What is a style sheet? And why use one?
A style sheet is a document editors and authors use to record all the style decisions they make for a particular manuscript, often different from those found in a style manual or in-house style guide. They inform the author and editor about spelling choices, punctuation, numbers/dates, capitalization practices, abbreviations, and so on. You can also use it to list characters names, acceptable dialogue tags, formatting choices, hyphenated/unusual compound words, and foreign words, as well as anything unusual that should be noted.

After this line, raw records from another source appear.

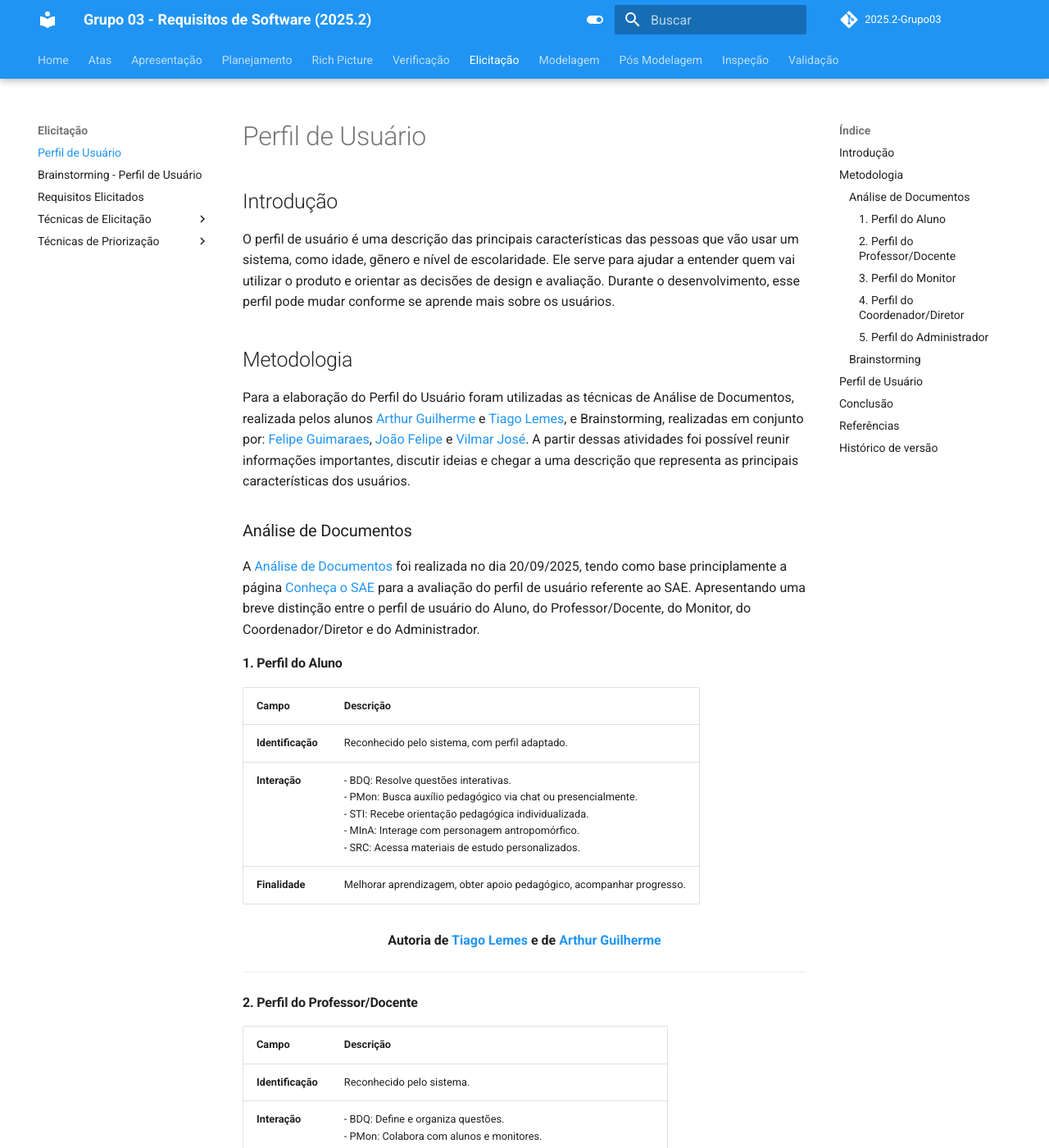
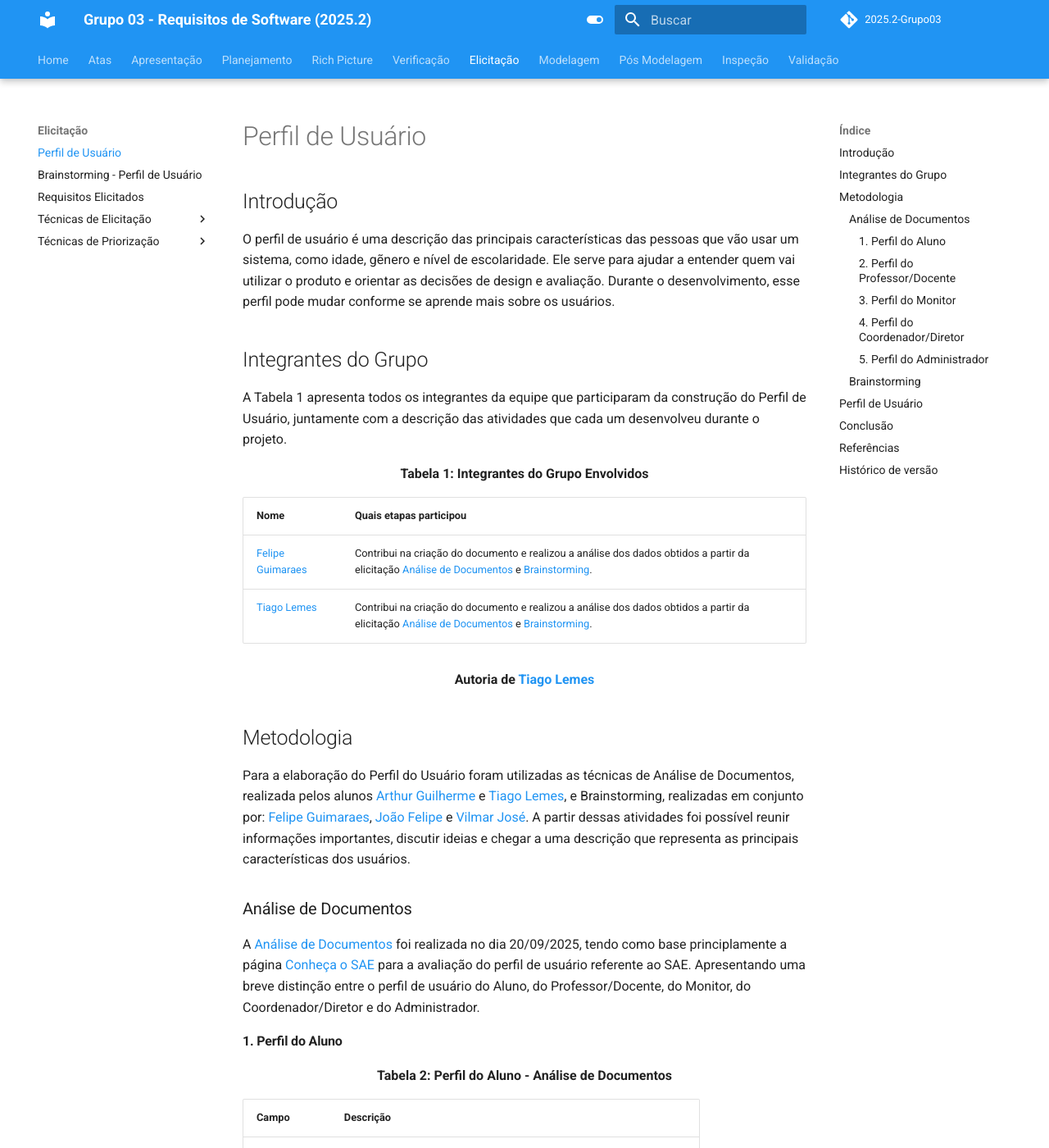
Before and after one commit to Requisitos-de-Software/2025.2-Grupo03, an MkDocs documentation site: the page built from docs/Elicitacao/perfil_usuario.md, in a window 1280 px wide and 1400 px high. Shown: the whole window at 82% size. Built offline with MkDocs 1.6.1 and Material for MkDocs 9.7.7, drawn with Linux system fonts in a browser that asks for light colours; comment, search, counter and statistics services are not loaded; some of the changed text lies outside the part shown.

Commit message:
Update perfil_usuario.md

```diff
--- a/docs/Elicitacao/perfil_usuario.md
+++ b/docs/Elicitacao/perfil_usuario.md
@@ -1,6 +1,18 @@
 # Perfil de Usuário
 ## Introdução
 O perfil de usuário é uma descrição das principais características das pessoas que vão usar um sistema, como idade, gẽnero e nível de escolaridade. Ele serve para ajudar a entender quem vai utilizar o produto e orientar as decisões de design e avaliação. Durante o desenvolvimento, esse perfil pode mudar conforme se aprende mais sobre os usuários.
+
+## Integrantes do Grupo
+A Tabela 1 apresenta todos os integrantes da equipe que participaram da construção do Perfil de Usuário, juntamente com a descrição das atividades que cada um desenvolveu durante o projeto.
+
+<div align="center"><strong>Tabela 1: Integrantes do Grupo Envolvidos</strong></div>
+
+| Nome | Quais etapas participou |
+|---------------------------|---------------------------------------|
+| [Felipe Guimaraes](https://github.com/felipegf1) | Contribui na criação do documento e realizou a análise dos dados obtidos a partir da elicitação [Análise de Documentos](https://requisitos-de-software.github.io/2025.2-Grupo03/Elicitacao/analise_de_documentos/#perfis-de-usuarios) e [Brainstorming](https://requisitos-de-software.github.io/2025.2-Grupo03/Elicitacao/brainstorming_perfil/). |
+| [Tiago Lemes](https://github.com/TiagoTeixeira-2005) | Contribui na criação do documento e realizou a análise dos dados obtidos a partir da elicitação [Análise de Documentos](https://requisitos-de-software.github.io/2025.2-Grupo03/Elicitacao/analise_de_documentos/#perfis-de-usuarios) e [Brainstorming](https://requisitos-de-software.github.io/2025.2-Grupo03/Elicitacao/brainstorming_perfil/). |
+
+<div align="center"><strong>Autoria de <a href="https://github.com/TiagoTeixeira-2005">Tiago Lemes</a></strong></div>
 
 ## Metodologia
 Para a elaboração do Perfil do Usuário foram utilizadas as técnicas de Análise de Documentos, realizada pelos alunos [Arthur Guilherme](https://github.com/ArthurGuilher62) e [Tiago Lemes](https://github.com/TiagoTeixeira-2005), e Brainstorming, realizadas em conjunto por: [Felipe Guimaraes](https://github.com/felipegf1), [João Felipe](https://github.com/MrBolt2005) e [Vilmar José](https://github.com/VilmarFagundes). A partir dessas atividades foi possível reunir informações importantes, discutir ideias e chegar a uma descrição que representa as principais características dos usuários.
@@ -9,6 +21,9 @@ Para a elaboração do Perfil do Usuário foram utilizadas as técnicas de Anál
 A [Análise de Documentos](../Elicitacao/analise_de_documentos.md) foi realizada no dia 20/09/2025, tendo como base principlamente a página [Conheça o SAE](https://sae.unb.br/ajudasae/conhecasae/conteudos/projeto.html) para a avaliação do perfil de usuário referente ao SAE. Apresentando uma breve distinção entre o perfil de usuário do Aluno, do Professor/Docente, do Monitor, do Coordenador/Diretor e do Administrador.
 
 #### 1. Perfil do Aluno
+
+<div align="center"><strong>Tabela 2: Perfil do Aluno - Análise de Documentos</strong></div>
+
 | Campo | Descrição |
 |-------|-----------|
 | **Identificação** | Reconhecido pelo sistema, com perfil adaptado. |
@@ -22,6 +37,9 @@ A [Análise de Documentos](../Elicitacao/analise_de_documentos.md) foi realizada
 ---
 
 #### 2. Perfil do Professor/Docente
+
+<div align="center"><strong>Tabela 3: Perfil do Professor/Docente - Análise de Documentos</strong></div>
+
 | Campo | Descrição |
 |-------|-----------|
 | **Identificação** | Reconhecido pelo sistema. |
@@ -35,6 +53,9 @@ A [Análise de Documentos](../Elicitacao/analise_de_documentos.md) foi realizada
 ---
 
 #### 3. Perfil do Monitor
+
+<div align="center"><strong>Tabela 4: Perfil do Monitor - Análise de Documentos</strong></div>
+
 | Campo | Descrição |
 |-------|-----------|
 | **Identificação** | Reconhecido pelo sistema. |
@@ -48,6 +69,9 @@ A [Análise de Documentos](../Elicitacao/analise_de_documentos.md) foi realizada
 ---
 
 #### 4. Perfil do Coordenador/Diretor
+
+<div align="center"><strong>Tabela 5: Perfil do Coordenador/Diretor - Análise de Documentos</strong></div>
+
 | Campo | Descrição |
 |-------|-----------|
 | **Identificação** | Reconhecido pelo sistema. |
@@ -61,6 +85,9 @@ A [Análise de Documentos](../Elicitacao/analise_de_documentos.md) foi realizada
 ---
 
 #### 5. Perfil do Administrador
+
+<div align="center"><strong>Tabela 6: Perfil do Administrador - Análise de Documentos</strong></div>
+
 | Campo | Descrição |
 |-------|-----------|
 | **Identificação** | Reconhecido pelo sistema. |
@@ -75,6 +102,9 @@ A [Análise de Documentos](../Elicitacao/analise_de_documentos.md) foi realizada
 O [Brainstorming](../Elicitacao/brainstorming_perfil.md) foi realizado com sete estudantes da FCTE, todos usuários de plataformas e sistemas de apoio educacional, como SAE, Aprender, SIGAA, entre outros. A atividade teve como objetivo levantar informações sobre o perfil dos usuários e identificar requisitos importantes para o projeto.
 
 ## Perfil de Usuário
+
+<div align="center"><strong>Tabela 7: Perfil de Usuário - Brainstorming</strong></div>
+
 | Critério                 | Especificação |
 |---------------------------|---------------|
 | Idade                     | Faixa de 20 a 22 anos |
@@ -104,3 +134,4 @@ SAE, Sistema de Apoio Educacional. Disponível em: [https://sae.unb.br/ajudasae/
 | Versão | Data | Descrição | Autor(es) | Revisor |
 | ---- | ----- | ----- | ---- | ----- |
 | 1.0 | 27/09/2025 | Construção do Perfil do Usuário | [Tiago Lemes](https://github.com/TiagoTeixeira-2005) e [Felipe Guimaraes](https://github.com/felipegf1)| [Vilmar José](https://github.com/VilmarFagundes) |
+| 1.1 | 09/11/2025 | Atualização da página de Perfil de Usuário | [Tiago Lemes](https://github.com/TiagoTeixeira-2005) | [Felipe Guimaraes](https://github.com/felipegf1) |
```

For example, an author of a science fiction book may decide that the computer’s dialogue is always in Courier font and underlined. Another example might be the spelling of “okay”—perhaps the author wants “okay” to be always written as “OK.”
A style sheet is important because it:
- ensures consistency—in both text and design;
- maintains the author’s voice;
- provides a reference for anyone working on the manuscript; and
- can be used for all the books in a series.
Here is a sample of a style sheet that you are welcome to use: